Some people must enjoy this level of gamification, but I view a campaign as a chance to participate in a story—a stupid story, perhaps, but hopefully also a bad-ass story. I want the opportunity to live in someone else’s skin for a while, not the constant reminder that I’m only playing a video game. If I wanted this many score screens, I’d skip the campaign and go to the multiplayer.
Speaking of multiplayer, Judgment doesn’t offer as many modes as previous Gears games have, arriving with OverRun, Free-for-All, Domination and Team Deathmatch. I did enjoy playing as a Locust in the OverRun mode—you switch back and forth between playing as human and as Locust, and you get to pick between different character classes for different load-outs (similar to Resistance 2 and 3’s multiplayer).
Judgment will offer a few more multiplayer options as DLC later, but for the moment, there’s little of note here. If the short, unsatisfying campaign had merely been intended to go hand-in-hand with a much more comprehensive multiplayer component, I would have understood Judgment’s aim, but as it stands, I have no idea.
If you’re a Gears fan, you’ll probably buy this game anyway, but just in case you haven’t yet, be warned. This game will not feel like a Gears game. Yes, the weapons and the press-A-to-duck aspects remain, and yes, these characters have all the right names. But the atmosphere and personality of the prior games? Gone, and replaced with a slick, gamified shell of round after round.
Some might say that Cliff Bleszinski leaving Epic Games caused Gears to lose a little of its edge, or that Epic’s farming out of Judgment to the studio People Can Fly gave it a different feel, or that a better Gears of War game will come in the next Xbox console generation. All I can say is that if another Gears game comes down the pipeline, I hope it’s nothing like this. I miss my big, sweeping set-pieces and my silly one-liners. I don’t want tiny, repetitive skirmishes, boring turret sequences, and score screens every few minutes. I don’t care about my head-shot count, I care about the Locust Queen. I just want to escape to Sera for a while, and I want the stakes to be high. And while I’m dreaming, can the next Gears game star Sam Byrne, please?

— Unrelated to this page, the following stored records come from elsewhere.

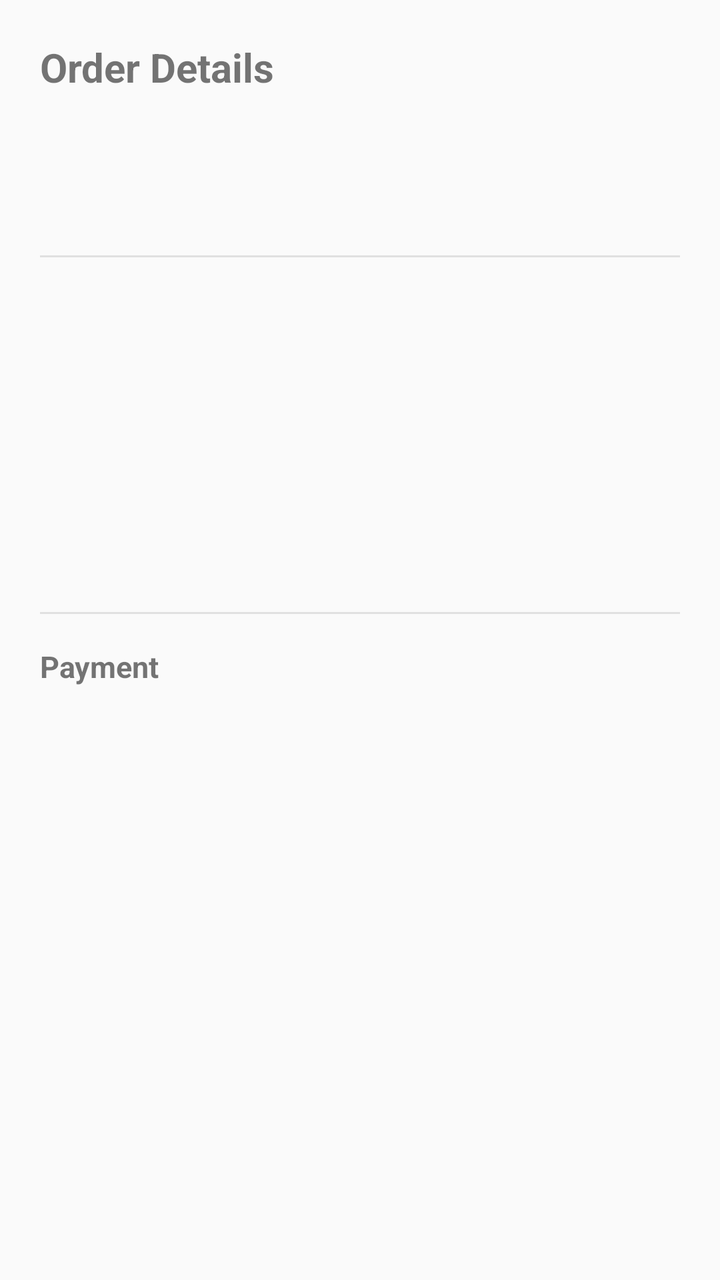
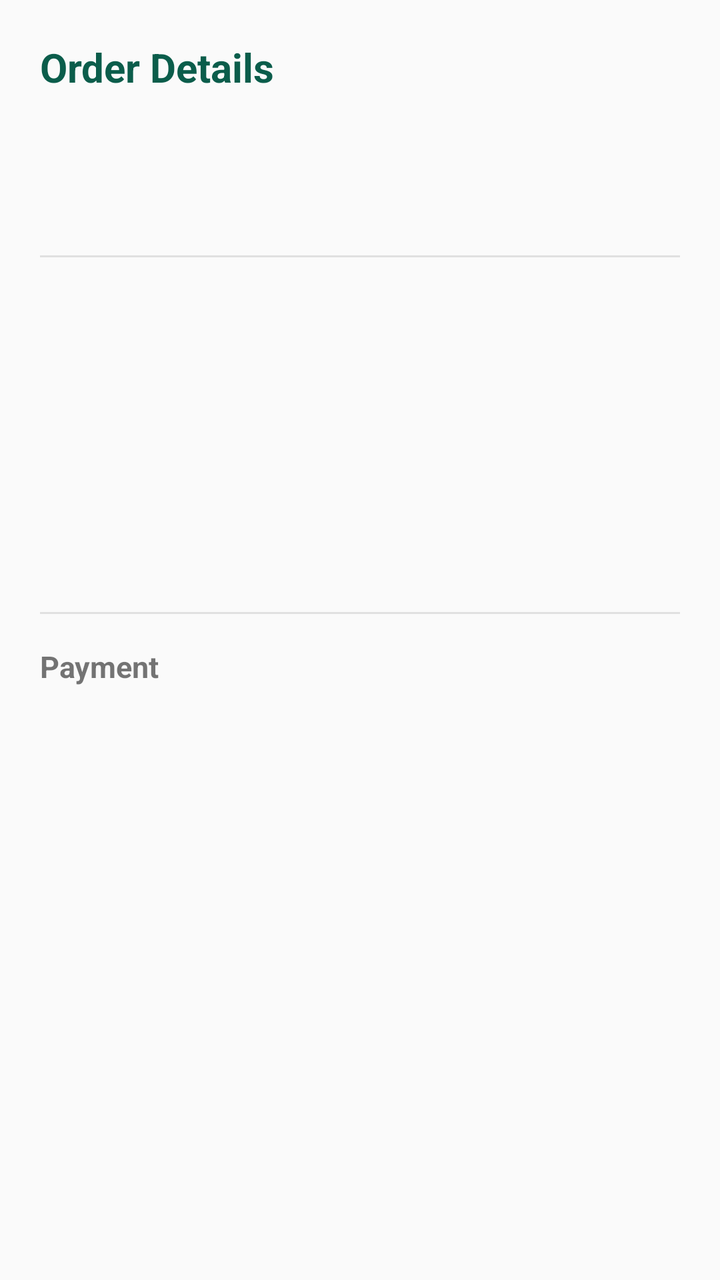

Screens rendered from an Android XML layout before and after an edit, with the pre-edit source and the edit as a unified diff.
<!-- AndroidManifest.xml: application theme Theme.Proteahealth -->
<!-- res/layout/activity_order_detail.xml -->
<?xml version="1.0" encoding="utf-8"?>

<ScrollView xmlns:android="http://schemas.android.com/apk/res/android"
    android:layout_width="match_parent"
    android:layout_height="match_parent"
    android:background="#FAFAFA">

    <LinearLayout
        android:layout_width="match_parent"
        android:layout_height="wrap_content"
        android:orientation="vertical"
        android:padding="20dp">

        <TextView
            android:layout_width="match_parent"
            android:layout_height="wrap_content"
            android:text="Order Details"
            android:textSize="20sp"
            android:textStyle="bold" />

        <TextView
            android:id="@+id/tvDetailMedicationName"
            android:layout_width="match_parent"
            android:layout_height="wrap_content"
            android:layout_marginTop="16dp"
            android:textSize="18sp"
            android:textStyle="bold" />

        <TextView
            android:id="@+id/tvDetailStatus"
            android:layout_width="match_parent"
            android:layout_height="wrap_content"
            android:layout_marginTop="4dp"
            android:textColor="#1565C0"
            android:textSize="15sp"
            android:textStyle="bold" />

        <View
            android:layout_width="match_parent"
            android:layout_height="1dp"
            android:layout_marginTop="16dp"
            android:background="#E0E0E0" />

        <TextView
            android:id="@+id/tvDetailPharmacyName"
            android:layout_width="match_parent"
            android:layout_height="wrap_content"
            android:layout_marginTop="16dp"
            android:textSize="15sp" />

        <TextView
            android:id="@+id/tvDetailDistance"
            android:layout_width="match_parent"
            android:layout_height="wrap_content"
            android:layout_marginTop="6dp"
            android:textSize="14sp"
            android:textColor="#666666" />

        <TextView
            android:id="@+id/tvDetailQuantity"
            android:layout_width="match_parent"
            android:layout_height="wrap_content"
            android:layout_marginTop="12dp"
            android:textSize="14sp" />

        <TextView
            android:id="@+id/tvDetailAvailability"
            android:layout_width="match_parent"
            android:layout_height="wrap_content"
            android:layout_marginTop="4dp"
            android:textSize="14sp" />

        <TextView
            android:id="@+id/tvDetailCollectionMethod"
            android:layout_width="match_parent"
            android:layout_height="wrap_content"
            android:layout_marginTop="4dp"
            android:textSize="14sp" />

        <TextView
            android:id="@+id/tvDetailOrderDate"
            android:layout_width="match_parent"
            android:layout_height="wrap_content"
            android:layout_marginTop="4dp"
            android:textSize="14sp" />

        <View
            android:layout_width="match_parent"
            android:layout_height="1dp"
            android:layout_marginTop="16dp"
            android:background="#E0E0E0" />

        <TextView
            android:layout_width="match_parent"
            android:layout_height="wrap_content"
            android:layout_marginTop="16dp"
            android:text="Payment"
            android:textSize="15sp"
            android:textStyle="bold" />

        <TextView
            android:id="@+id/tvDetailPaymentMethod"
            android:layout_width="match_parent"
            android:layout_height="wrap_content"
            android:layout_marginTop="6dp"
            android:textSize="14sp" />

        <TextView
            android:id="@+id/tvDetailReceiptNumber"
            android:layout_width="match_parent"
            android:layout_height="wrap_content"
            android:layout_marginTop="4dp"
            android:textSize="14sp" />

        <TextView
            android:id="@+id/tvDetailAmount"
            android:layout_width="match_parent"
            android:layout_height="wrap_content"
            android:layout_marginTop="16dp"
            android:textSize="18sp"
            android:textStyle="bold" />

    </LinearLayout>

</ScrollView>
<!-- resources referenced by this layout -->
<resources>
  <style name="Theme.Proteahealth" parent="Theme.AppCompat.DayNight.NoActionBar" />
</resources>

<!-- the commit's change to res/layout/activity_order_detail.xml (unified diff, before → after) -->
@@ -15,6 +15,7 @@
             android:layout_width="match_parent"
             android:layout_height="wrap_content"
             android:text="Order Details"
+            android:textColor="@color/green"
             android:textSize="20sp"
             android:textStyle="bold" />
 
<!-- resource entries referenced after the edit -->
@@ -1,5 +1,6 @@
 <!-- resources referenced by this layout -->
 <resources>
+  <color name="green">#0B5D4B</color>
   <style name="Theme.Proteahealth" parent="Theme.AppCompat.DayNight.NoActionBar" />
 </resources>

Maddy Myers wrote a column about video games for the Boston Phoenix (RIP). Her work has also appeared in Kill Screen and at the Border House. She also blogs at her personal website Metroidpolitan and tweets @samusclone.